— Exercise prompt —
Please copy each line of the records below that includes the word "services".

◇ ◇ ◇

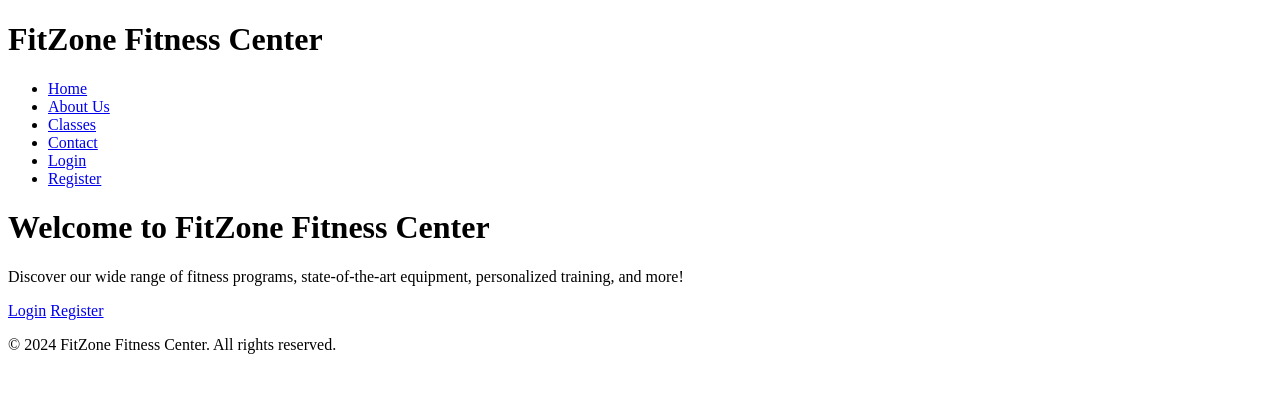
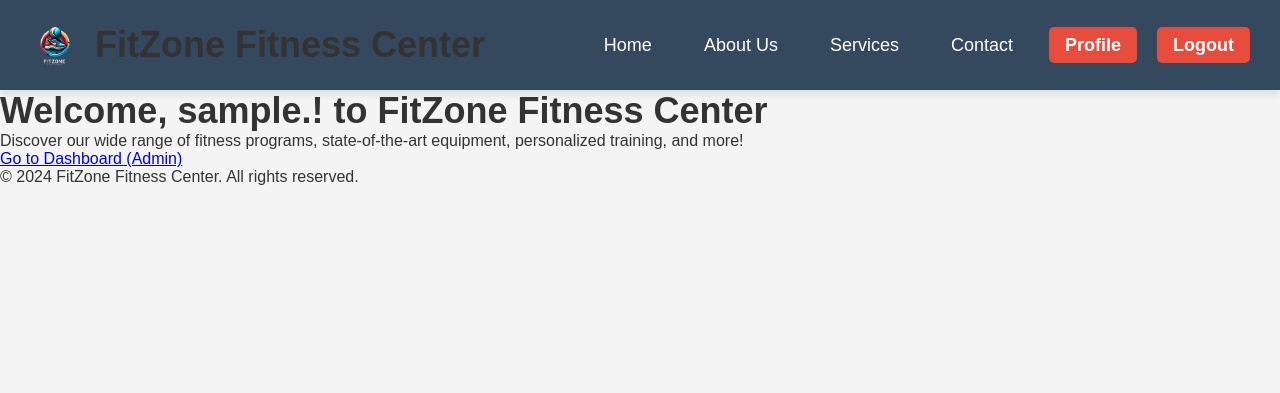
Before and after one commit to Kavindu-J22/FitZoneFitnessCenter, a PHP site: page /FitZoneFitnessCenter/ in a window 1280 px wide. Shown: the top 393 px of the page. Run offline with PHP 8.4, Linux system fonts and the light colour scheme; the visitor is signed in with stand-in values (Sample User, id 1).

Commit message:
comfort project

```diff
--- /dev/null
+++ b/css/header.css
@@ -0,0 +1,97 @@
+/* Global Styles */
+* {
+    margin: 0;
+    padding: 0;
+    box-sizing: border-box;
+}
+
+body {
+    font-family: 'Arial', sans-serif;
+    background-color: #f4f4f4;
+    color: #333;
+}
+
+h1 {
+    font-size: 36px;
+    color: #333;
+    margin: 0;
+}
+
+/* Header Styles */
+header {
+    display: flex;
+    justify-content: space-between;
+    align-items: center;
+    background-color: #34495E; /* Dark background color */
+    padding: 20px 30px;
+    color: white;
+    box-shadow: 0 4px 8px rgba(0, 0, 0, 0.1);
+}
+
+.logo-container {
+    display: flex;
+    align-items: center;
+}
+
+.logo {
+    width: 50px;
+    height: auto;
+    margin-right: 15px;
+}
+
+nav {
+    display: flex;
+    justify-content: flex-end;
+}
+
+.nav-links {
+    list-style-type: none;
+    display: flex;
+    gap: 20px;
+}
+
+.nav-links li {
+    display: inline-block;
+}
+
+.nav-links a {
+    text-decoration: none;
+    color: white;
+    font-size: 18px;
+    padding: 8px 16px;
+    border-radius: 5px;
+    transition: background-color 0.3s ease;
+}
+
+/* Hover and Active States */
+.nav-links a:hover {
+    background-color: #1ABC9C; /* Light teal on hover */
+}
+
+.cta-btn {
+    font-weight: bold;
+    background-color: #E74C3C; /* Red color for CTA */
+    padding: 10px 20px;
+    border-radius: 5px;
+}
+
+.cta-btn:hover {
+    background-color: #C0392B; /* Darker red for CTA hover */
+}
+
+/* Responsive Design */
+@media (max-width: 768px) {
+    header {
+        flex-direction: column;
+        align-items: flex-start;
+    }
+
+    .logo-container {
+        margin-bottom: 10px;
+    }
+
+    .nav-links {
+        flex-direction: column;
+        gap: 10px;
+    }
+}
--- /dev/null
+++ b/header.php
@@ -0,0 +1,48 @@
+<?php
+// Check if a session is not already started before starting one
+if (session_status() === PHP_SESSION_NONE) {
+    session_start();
+}
+
+// Check if the user is logged in
+$isLoggedIn = isset($_SESSION['user_id']);
+?>
+
+<!DOCTYPE html>
+<html lang="en">
+<head>
+    <meta charset="UTF-8">
+    <meta http-equiv="X-UA-Compatible" content="IE=edge">
+    <meta name="viewport" content="width=device-width, initial-scale=1.0">
+    <title>FitZone Fitness Center</title>
+    <!-- Corrected CSS path -->
+    <link rel="stylesheet" href="http://localhost/FitZoneFitnessCenter/css/header.css">
+</head>
+<body>
+<header>
+    <div class="logo-container">
+        <!-- Corrected image path -->
+        <img src="http://localhost/FitZoneFitnessCenter/images/logo.png" alt="FitZone Logo" class="logo">
+        <h1>FitZone Fitness Center</h1>
+    </div>
+    <nav>
+        <ul class="nav-links">
+            <li><a href="http://localhost/FitZoneFitnessCenter/index.php">Home</a></li>
+            <li><a href="http://localhost/FitZoneFitnessCenter/about.php">About Us</a></li>
+            <li><a href="http://localhost/FitZoneFitnessCenter/services.php">Services</a></li>
+            <li><a href="http://localhost/FitZoneFitnessCenter/contact.php">Contact</a></li>
+
+            <?php if ($isLoggedIn): ?>
+                <!-- Display these buttons if the user is logged in -->
+                <li><a href="http://localhost/FitZoneFitnessCenter/user/view_profile.php" class="cta-btn">Profile</a></li>
+                <li><a href="http://localhost/FitZoneFitnessCenter/user/logout.php" class="cta-btn">Logout</a></li>
+            <?php else: ?>
+                <!-- Display these buttons if the user is not logged in -->
+                <li><a href="http://localhost/FitZoneFitnessCenter/user/login.php" class="cta-btn">Login</a></li>
+                <li><a href="http://localhost/FitZoneFitnessCenter/user/register.php" class="cta-btn">Register</a></li>
+            <?php endif; ?>
+        </ul>
+    </nav>
+</header>
+</body>
+</html>
--- a/includes/header.php
+++ b/includes/header.php
@@ -1,3 +1,13 @@
+<?php
+// Check if a session is not already started before starting one
+if (session_status() === PHP_SESSION_NONE) {
+    session_start();
+}
+
+// Check if the user is logged in
+$isLoggedIn = isset($_SESSION['user_id']);
+?>
+
 <!DOCTYPE html>
 <html lang="en">
 <head>
@@ -5,19 +15,34 @@
     <meta http-equiv="X-UA-Compatible" content="IE=edge">
     <meta name="viewport" content="width=device-width, initial-scale=1.0">
     <title>FitZone Fitness Center</title>
-    <link rel="stylesheet" href="../css/style.css">
+    <!-- Corrected CSS path -->
+    <link rel="stylesheet" href="../css/header.css">
 </head>
 <body>
 <header>
-    <h1>FitZone Fitness Center</h1>
+    <div class="logo-container">
+        <!-- Corrected image path -->
+        <img src="../images/logo.png" alt="FitZone Logo" class="logo">
+        <h1>FitZone Fitness Center</h1>
+    </div>
     <nav>
-        <ul>
+        <ul class="nav-links">
             <li><a href="../index.php">Home</a></li>
             <li><a href="../about.php">About Us</a></li>
-            <li><a href="../classes.php">Classes</a></li>
+            <li><a href="../services.php">Services</a></li>
             <li><a href="../contact.php">Contact</a></li>
-            <li><a href="../user/login.php">Login</a></li>
-            <li><a href="../user/register.php">Register</a></li>
+
+            <?php if ($isLoggedIn): ?>
+                <!-- Display these buttons if the user is logged in -->
+                <li><a href="../user/view_profile.php" class="cta-btn">Profile</a></li>
+                <li><a href="../user/logout.php" class="cta-btn">Logout</a></li>
+            <?php else: ?>
+                <!-- Display these buttons if the user is not logged in -->
+                <li><a href="../user/login.php" class="cta-btn">Login</a></li>
+                <li><a href="../user/register.php" class="cta-btn">Register</a></li>
+            <?php endif; ?>
         </ul>
     </nav>
 </header>
+</body>
+</html>
--- a/index.php
+++ b/index.php
@@ -1,3 +1,38 @@
+<?php
+session_start();
+include 'includes/db.php'; // Ensure the database connection file is included
+
+// Check if the user is logged in
+$isLoggedIn = isset($_SESSION['user_id']);
+$userRole = '';
+$username = '';
+
+if ($isLoggedIn) {
+    // Fetch user details from the database
+    $userId = $_SESSION['user_id'];
+
+    // Check if the database connection ($conn) is successful
+    if ($conn) {
+        $query = "SELECT username, role FROM users WHERE id = ?";
+        $stmt = $conn->prepare($query);
+
+        if ($stmt) {
+            $stmt->bind_param('i', $userId);
+            $stmt->execute();
+            $stmt->bind_result($username, $userRole);
+            $stmt->fetch();
+            $stmt->close();
+        } else {
+            // Handle the error if $stmt is not properly initialized
+            echo "Error: Unable to prepare the statement.";
+        }
+    } else {
+        // Handle the error if $db is not connected properly
+        echo "Error: Unable to connect to the database.";
+    }
+}
+?>
+
 <!DOCTYPE html>
 <html lang="en">
 <head>
@@ -7,16 +42,26 @@
 </head>
 <body>
     <!-- Header Section -->
-    <?php include 'includes/header.php'; ?>
+    <?php include 'header.php'; ?>
 
     <!-- Main Content -->
     <main>
         <div class="hero-section">
-            <h1>Welcome to FitZone Fitness Center</h1>
+            <h1>Welcome, <?= htmlspecialchars($username) ?>.! to FitZone Fitness Center</h1>
             <p>Discover our wide range of fitness programs, state-of-the-art equipment, personalized training, and more!</p>
             <div class="button-container">
-                <a href="user/login.php" class="btn">Login</a>
-                <a href="user/register.php" class="btn">Register</a>
+                <?php if ($isLoggedIn): ?>
+                    <?php if ($userRole === 'admin'): ?>
+                        <a href="admin/dashboard.php" class="btn">Go to Dashboard (Admin)</a>
+                    <?php elseif ($userRole === 'staff'): ?>
+                        <a href="staff/dashboard.php" class="btn">Go to Dashboard (Staff)</a>
+                    <?php elseif ($userRole === 'customer'): ?>
+                        <a href="user/dashboard.php" class="btn">Go to Dashboard (Customer)</a>
+                    <?php endif; ?>
+                <?php else: ?>
+                    <a href="user/login.php" class="btn">Login</a>
+                    <a href="user/register.php" class="btn">Register</a>
+                <?php endif; ?>
             </div>
         </div>
     </main>
--- a/user/dashboard.php
+++ b/user/dashboard.php
@@ -6,6 +6,7 @@
     <title>Custommer Dashboard</title>
 </head>
 <body>
+<?php include '../includes/header.php'; ?>
     <h1>
         <?php
         echo "Hello, Customer!";
--- a/user/view_profile.php
+++ b/user/view_profile.php
@@ -54,5 +54,7 @@ if ($result->num_rows === 1) {
         </tr>
     </table>
     <a href="edit_profile.php">Edit Profile</a>
+    <br><br>
+    <a href="javascript:history.back()">Back to dashboard</a>
 </body>
 </html>
```
Also changed, not shown: db.php (added, +13 -0 lines), classes.php (deleted), images/logo.png (added), services.php (added).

◇ ◇ ◇

— Completed task —
+            <li><a href="http://localhost/FitZoneFitnessCenter/services.php">Services</a></li>
+            <li><a href="../services.php">Services</a></li>
Also changed, not shown: db.php (added, +13 -0 lines), classes.php (deleted), images/logo.png (added), services.php (added).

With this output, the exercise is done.